Athletes learn from the best at Taekwondo Nationals
13 October 2017
TAEKWONDO: With Olympians on the sidelines and Ashgabat athletes on the mats the 2017 Australian Taekwondo Championships in Bendigo, Victoria provided the ultimate environment for Australia’s next generation of fighters to flourish.
Just two weeks after representing Australia at the Asian Indoor and Martial Arts Games in Ashgabat, Will Afonczenko and Adam Meyers were crowned the national champions in their respective weight divisions.
18-year-old Afonczenko (-68kg) has only recently stepped up into the senior ranks and the national title is something he’s wanted for a long time.
“It meant a lot to me being crowned national champ this year as it is my first national title in the senior division,” Afonczenko said.
“Last year I fell short in the dying seconds so it was great to secure the win this time. It was even better performing in front of a home crowd especially in front of my own students.”
After five years of winning silver, Meyers (-87kg) won his first national title in 2015, and was stoked to have the crown returned to him in 2017.
“It means the world to me to become the champ again,” Meyers said.
“I had to miss last year due to concussion so it's a very pleasing moment to reclaim my spot at the top.”
When they’re not training themselves, both Afonczenko and Meyers give back to the sport by coaching the young up and coming fighters.
The Ashgabat duo were seen around the mats in Bendigo coaching other athletes from their home clubs, as were Rio 2016 Olympians Hayder Shkara and Safwan Khali.
Shkara broke his hand at the 2017 Moscow Grand Prix, so although he was not able to fight at this year’s championships, he enjoyed watching his athletes and teammates from Global Martial Arts on the sidelines.
“We couldn’t ask for more from our team,” Shkara said
“They gave it absolutely everything they've got and achieved some amazing results.
“In my weight division, my teammates came away with a gold and silver, so it's nice to know that I have Australia's best constantly pushing me towards Tokyo.”
The 27-year-old who placed 7th at his Olympic debut in Rio said coaching has not only allowed him to give back to the sport, but has assisted him in his own competition.
“Over the years I've accumulated the understanding of how to deal with different personalities when coaching.

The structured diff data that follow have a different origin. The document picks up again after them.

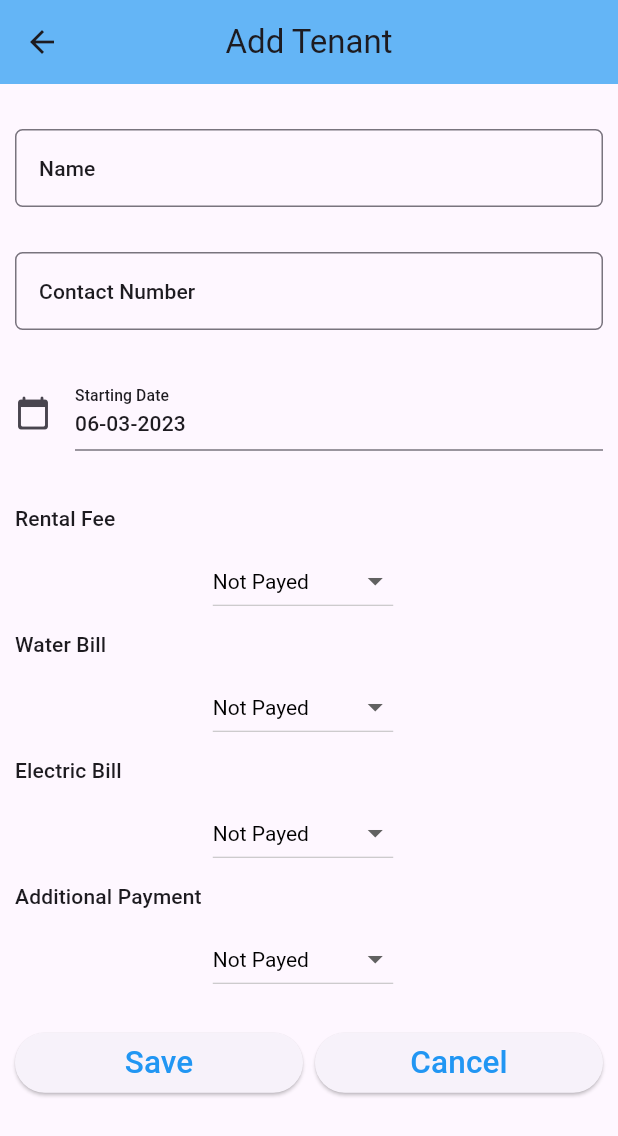
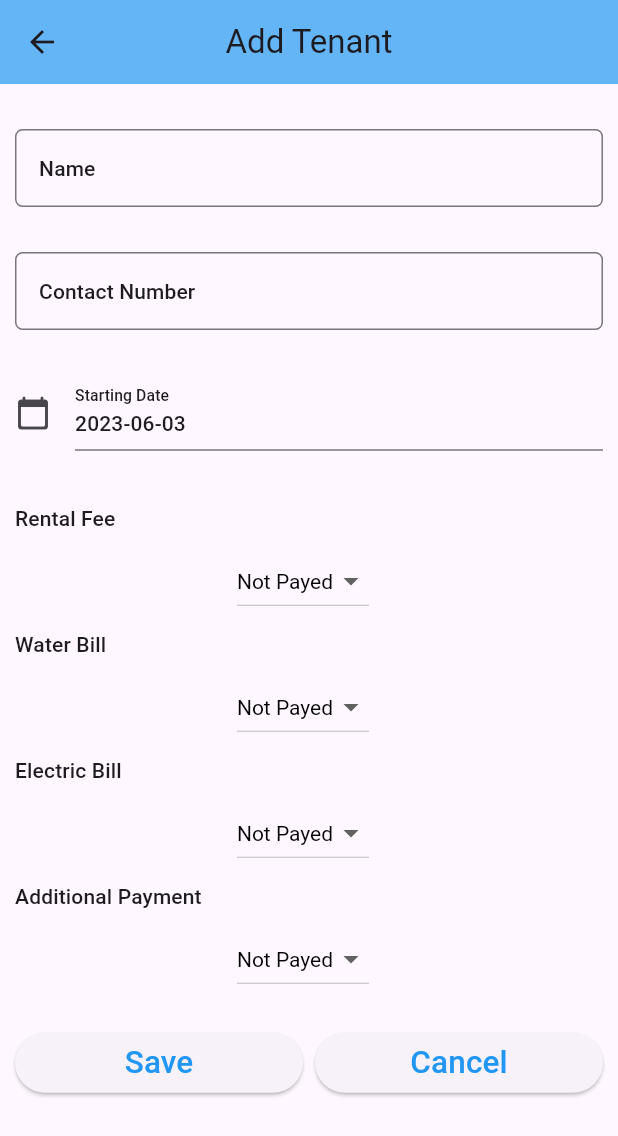
Before and after one commit to buggernut04/Salem_BoardEaseApp, a Flutter app: the screen it shows after launch, item 2 of the bottom bar chosen, after a tap on the "add" icon, on a phone screen of 412 x 824 dp. Shown: the top 1136 px of the screen. Run offline on Flutter 3.47's test engine with Material 2 defaults, Android fonts, the phone set to English and light mode, and no system bars; our stand-ins replace lottie, sqflite; accounts and stored records are empty.

Commit message:
Added some methods on the database and improve functionalities on adding the tenant in the database. Also created a payment model class so that after, it will be implemented putting it in the database.

```diff
--- a/lib/auxiliary/recordbar.dart
+++ b/lib/auxiliary/recordbar.dart
@@ -12,7 +12,9 @@ class RecordBar extends StatefulWidget {
 
 class _RecordBarState extends State<RecordBar> {
 
-  double _progress = 0.0;
+  double _allTenants = 0.0;
+  double _allTenantsNotPayed = 0.0;
+
 
   @override
   void initState() {
@@ -21,9 +23,15 @@ class _RecordBarState extends State<RecordBar> {
   }
 
   void _fetchTenantCount() {
-    DatabaseHelper.databaseHelper.getTenantCount().then((count) {
+    DatabaseHelper.databaseHelper.getAllTenantNum().then((count) {
       setState(() {
-        _progress = count!.toDouble();
+        _allTenants = count!.toDouble();
+      });
+    });
+
+    DatabaseHelper.databaseHelper.getNotPayedTenantNum().then((count) {
+      setState(() {
+        _allTenantsNotPayed = count!.toDouble();
       });
     });
   }
@@ -36,21 +44,21 @@ class _RecordBarState extends State<RecordBar> {
           crossAxisAlignment: CrossAxisAlignment.center,
           children: <Widget>[
           TweenAnimationBuilder(
-            tween: Tween(begin: 0.0, end: _progress),
+            tween: Tween(begin: 0.0, end: _allTenantsNotPayed / _allTenants),
             duration: Duration(seconds: 3),
             builder: (context, value, _) => SizedBox(
-              width: 50,
+              width: 100,
               height: 50,
               child: CircularProgressIndicator(
-                  value: _progress,
+                  value:  value,
                   valueColor: AlwaysStoppedAnimation<Color> (Colors.blueAccent),
-                  strokeWidth: 8,
+                  strokeWidth: 15,
                   backgroundColor: Colors.black38,
                 ),
             ),
           ),
             SizedBox(height: 16.0),
-            Text('Progress: ${(_progress)} / ${(_progress)}'),
+            Text('${(_allTenantsNotPayed)} / ${(_allTenants)}'),
           ],
         ),
       );
--- a/lib/auxiliary/splashscreen.dart
+++ b/lib/auxiliary/splashscreen.dart
@@ -25,6 +25,12 @@ class _SplashScreenState extends State<SplashScreen> {
 
   route() {
     Navigator.pushReplacementNamed(context, '/home');
+  }
+
+  @override
+  void dispose() {
+    startTimer().cancel();
+    super.dispose();
   }
 
   @override
--- a/lib/auxiliary/tenant_detail.dart
+++ b/lib/auxiliary/tenant_detail.dart
@@ -29,17 +29,13 @@ class _TenantDetailState extends State<TenantDetail> {
     );
   }
 
-  final _paymentStatus = ['Payed', 'Not Fully Payed', 'Not Payed'];
+  final _paymentStatus = ['Payed', 'Not Payed'];
 
   String getStatusAsString(int value){
-    String priority = value == 1 ?  _paymentStatus[0] : value == 2 ?  _paymentStatus[1] : _paymentStatus[2];
+    String priority = value == 1 ?  _paymentStatus[0] : _paymentStatus[1];
+
     return priority;
   }
-
-  void updateStatusAsInt(String value){
-    value == 'Payed' ? widget.tenant.status = 1 : value == 'Not Fully Payed' ? widget.tenant.status = 2 : widget.tenant.status = 3;
-  }
-
 
   Column status(String title, int value){
     return Column(
@@ -64,7 +60,7 @@ class _TenantDetailState extends State<TenantDetail> {
                 value: getStatusAsString(value),
                 onChanged: (valueSelectedByUser) {
                   setState(() {
-                    updateStatusAsInt(valueSelectedByUser!);
+
                   });
                 },
               ),
@@ -102,21 +98,13 @@ class _TenantDetailState extends State<TenantDetail> {
     result != 0 ? debugPrint('Success') : debugPrint('Fail');
   }
 
-  String removeOrCancel(){
-    String label = '';
-
-    widget.appBarTitle == 'Add Tenant' ? label = 'Cancel' : label = 'Remove';
-
-    return label;
-  }
-
-
   @override
   Widget build(BuildContext context) {
 
     nameController.text = widget.tenant.name;
     contactInfoController.text = widget.tenant.contactInfo;
-    datePicker.text = DateFormat('MM-dd-yyyy').format(widget.tenant.startDate);
+    datePicker.text = DateFormat('yyyy-MM-dd').format(widget.tenant.startDate);
+
 
     return Scaffold(
       appBar: AppBar(
@@ -124,6 +112,12 @@ class _TenantDetailState extends State<TenantDetail> {
         centerTitle: true,
         backgroundColor: Colors.blue[300],
         elevation: 0.0,
+        leading: IconButton(
+          icon: Icon(Icons.arrow_back),
+          onPressed: () {
+            Navigator.pop(context, true);
+          },
+        ),
       ),
       body: Padding(
         padding: EdgeInsets.only(top: 15.0, left: 10.0, right: 10.0),
@@ -171,9 +165,6 @@ class _TenantDetailState extends State<TenantDetail> {
                 child: TextField(
                     controller: datePicker,
                     style: Theme.of(context).textTheme.titleSmall,
-                  onChanged: (value){
-                    widget.tenant.startDate = datePicker as DateTime;
-                  },
                     decoration: InputDecoration(
                         labelText: 'Starting Date',
                         labelStyle: Theme.of(context).textTheme.titleSmall,
@@ -185,7 +176,8 @@ class _TenantDetailState extends State<TenantDetail> {
 
                       if(pickedDate != null){
                         setState(() {
-                        datePicker.text = DateFormat.yMMMd(pickedDate) as String;
+                          datePicker.text = DateFormat('yyyy-MM-dd').format(pickedDate);
+                          widget.tenant.startDate = pickedDate;
                         });
                       }
                   },
@@ -227,14 +219,17 @@ class _TenantDetailState extends State<TenantDetail> {
                     Expanded(
                         child: ElevatedButton(
                           style: ElevatedButton.styleFrom(foregroundColor: Colors.white70),
-                          child: Text( removeOrCancel(),
+                          child: Text( widget.appBarTitle == 'Add Tenant' ? 'Cancel' : 'Remove',
                             textScaleFactor: 1.5,
                             style: TextStyle(
                                 color: Colors.blue
                             ),
                           ),
                           onPressed: () {
+                            if(widget.appBarTitle == 'Edit Tenant') {
                               removeTenant(context, widget.tenant);
+                            }
+
                             Navigator.pop(context, true);
                           },
                         )
--- a/lib/classes/payment.dart
+++ b/lib/classes/payment.dart
@@ -1,9 +1,9 @@
-abstract class Payment{
+class Payment{
 
+  int? id;
+  String paymentName;
   int amount;
-  DateTime? paymentDate;
+  int isPayed; // 0 - not payed : 1 - payed
 
-  Payment(this.amount, this.paymentDate);
-
-  Payment.onlyAmount(this.amount);
+  Payment({this.id, required this.paymentName, required this.amount,required this.isPayed});
 }
--- a/lib/components/tenant_list.dart
+++ b/lib/components/tenant_list.dart
@@ -90,8 +90,9 @@ class _TenantListState extends State<TenantList> {
                   return Padding(
                       padding: const EdgeInsets.all(1.0),
                       child: Card(
-                          margin: EdgeInsets.fromLTRB(10.0, 20.0, 10.0,1.0),
-                          elevation: 1.0,
+                          color: Colors.white,
+                          margin: EdgeInsets.fromLTRB(10.0, 10.0, 10.0,1.0),
+                          elevation: 2.0,
                           child: ListTile(
                             onTap: () {
                               route(this.tenants[position], 'Edit Tenant');
--- a/lib/database/databasehelper.dart
+++ b/lib/database/databasehelper.dart
@@ -44,7 +44,7 @@ class DatabaseHelper {
   // Fetch Operation: Get all note objects from the database
   Future<List<Tenant>> getTenantList() async{
     Database? db = await databaseHelper.database;
-    var tenant = await db?.query(tenantTable, orderBy: colStatus);
+    var tenant = await db?.query(tenantTable, orderBy: colStartDate);
 
     List<Tenant>? tenantList = tenant != null ? tenant.map((e) => Tenant.fromMapObject(e)).toList() : [];
 
@@ -80,7 +80,7 @@ class DatabaseHelper {
   }
 
   // Get number of all tenants in the database
-  Future<int?> getTenantCount() async{
+  Future<int?> getAllTenantNum() async{
     Database? db = await databaseHelper.database;
 
     List<Map<String, dynamic>>? x = await db?.rawQuery('SELECT COUNT (*) from $tenantTable');
@@ -89,4 +89,14 @@ class DatabaseHelper {
     return result;
   }
 
+  // Get number of all tenants that not yet payed in the database
+  Future<int?> getNotPayedTenantNum() async{
+    Database? db = await databaseHelper.database;
+
+    List<Map<String, dynamic>>? x = await db?.rawQuery('SELECT COUNT (*) from $tenantTable where $colStatus = 3');
+
+    int? result = Sqflite.firstIntValue(x!);
+    return result;
+  }
+
 }
```
Also changed, not shown: lib/classes/electricconsumption.dart (deleted, +0 -8 lines), lib/classes/otherpayment.dart (deleted, +0 -8 lines), lib/classes/properties.dart (deleted, +0 -11 lines), lib/classes/rentalfee.dart (deleted, +0 -8 lines), lib/classes/waterconsumption.dart (deleted, +0 -8 lines). Lines whose indentation alone changed are shown as unchanged.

“No two people are the same. That means you can't coach two people the same way.
“Coaching also gives me an opportunity to self-reflect and understand my own training and thought processes when I compete.”
While Shkara balances working as a lawyer for Justice Family Lawyers and “getting used to training in my lunch breaks,” Afonczenko and Meyers are gearing up for more international competitions to push them to the next level.
“Next month I am flying solo to Europe to compete in the Croatian, Greece and Israel Opens to gain valuable international experience along with crucial world ranking points,” Afonczenko said.
“This is only the beginning of my career so I have so much to gain. If these next few years go to plan, in 2020 I will be representing Australia at the Olympics to the best of my ability.”
The dream is the same for Meyers.
“My goal is the Olympic Games of course. Short term though I am heading to South Korea at the end of October for another International Open.
“I think my future in the sport is looking brighter and brighter. Two years ago I was unranked and now I'm in the Top 50 in the world.
“I think I have been overlooked for a few years but now my reputation is rising and I'm being considered more heavily.”
Full results from the 2017 Australian Championships are avaiable here.